Saved entries

-- Opening Marker --

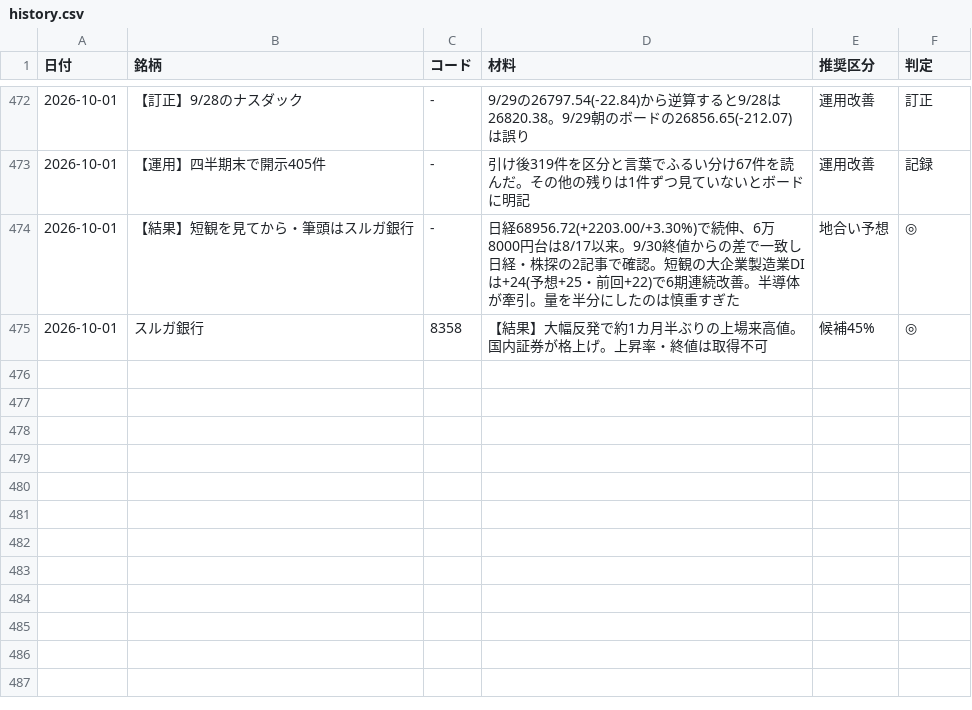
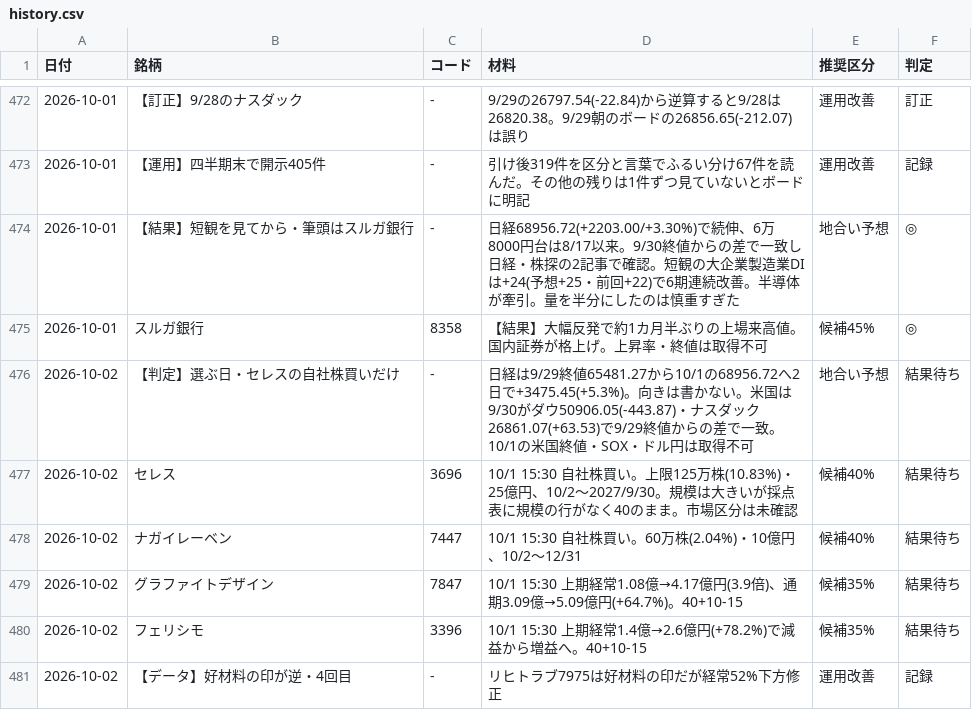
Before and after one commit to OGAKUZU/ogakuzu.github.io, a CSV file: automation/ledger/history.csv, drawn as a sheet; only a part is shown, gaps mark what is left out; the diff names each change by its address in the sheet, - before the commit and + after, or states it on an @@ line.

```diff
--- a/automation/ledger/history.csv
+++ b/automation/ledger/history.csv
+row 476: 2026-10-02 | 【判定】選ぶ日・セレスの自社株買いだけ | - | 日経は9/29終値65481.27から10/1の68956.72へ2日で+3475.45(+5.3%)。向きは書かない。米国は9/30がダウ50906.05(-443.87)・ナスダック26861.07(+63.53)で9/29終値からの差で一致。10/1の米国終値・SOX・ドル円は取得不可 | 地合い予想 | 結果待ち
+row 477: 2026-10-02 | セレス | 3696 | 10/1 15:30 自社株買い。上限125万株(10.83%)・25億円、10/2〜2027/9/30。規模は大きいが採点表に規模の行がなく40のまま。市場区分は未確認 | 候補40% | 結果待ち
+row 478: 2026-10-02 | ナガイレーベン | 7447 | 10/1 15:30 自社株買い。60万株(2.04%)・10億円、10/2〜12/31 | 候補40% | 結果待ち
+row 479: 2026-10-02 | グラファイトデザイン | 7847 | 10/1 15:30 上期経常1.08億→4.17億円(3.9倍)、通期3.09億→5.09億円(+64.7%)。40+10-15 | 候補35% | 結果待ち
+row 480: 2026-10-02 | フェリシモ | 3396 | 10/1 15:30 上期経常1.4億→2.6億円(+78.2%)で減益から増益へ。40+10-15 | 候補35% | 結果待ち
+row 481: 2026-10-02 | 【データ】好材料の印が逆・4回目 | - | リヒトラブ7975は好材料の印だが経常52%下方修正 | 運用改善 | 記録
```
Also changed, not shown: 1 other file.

-- Closing Marker --

TASK GOAL
Leave out the images and repeat the rest of the data word for word.

ANSWER SPACE
Before and after one commit to OGAKUZU/ogakuzu.github.io, a CSV file: automation/ledger/history.csv, drawn as a sheet; only a part is shown, gaps mark what is left out; the diff names each change by its address in the sheet, - before the commit and + after, or states it on an @@ line.

```diff
--- a/automation/ledger/history.csv
+++ b/automation/ledger/history.csv
+row 476: 2026-10-02 | 【判定】選ぶ日・セレスの自社株買いだけ | - | 日経は9/29終値65481.27から10/1の68956.72へ2日で+3475.45(+5.3%)。向きは書かない。米国は9/30がダウ50906.05(-443.87)・ナスダック26861.07(+63.53)で9/29終値からの差で一致。10/1の米国終値・SOX・ドル円は取得不可 | 地合い予想 | 結果待ち
+row 477: 2026-10-02 | セレス | 3696 | 10/1 15:30 自社株買い。上限125万株(10.83%)・25億円、10/2〜2027/9/30。規模は大きいが採点表に規模の行がなく40のまま。市場区分は未確認 | 候補40% | 結果待ち
+row 478: 2026-10-02 | ナガイレーベン | 7447 | 10/1 15:30 自社株買い。60万株(2.04%)・10億円、10/2〜12/31 | 候補40% | 結果待ち
+row 479: 2026-10-02 | グラファイトデザイン | 7847 | 10/1 15:30 上期経常1.08億→4.17億円(3.9倍)、通期3.09億→5.09億円(+64.7%)。40+10-15 | 候補35% | 結果待ち
+row 480: 2026-10-02 | フェリシモ | 3396 | 10/1 15:30 上期経常1.4億→2.6億円(+78.2%)で減益から増益へ。40+10-15 | 候補35% | 結果待ち
+row 481: 2026-10-02 | 【データ】好材料の印が逆・4回目 | - | リヒトラブ7975は好材料の印だが経常52%下方修正 | 運用改善 | 記録
```
Also changed, not shown: 1 other file.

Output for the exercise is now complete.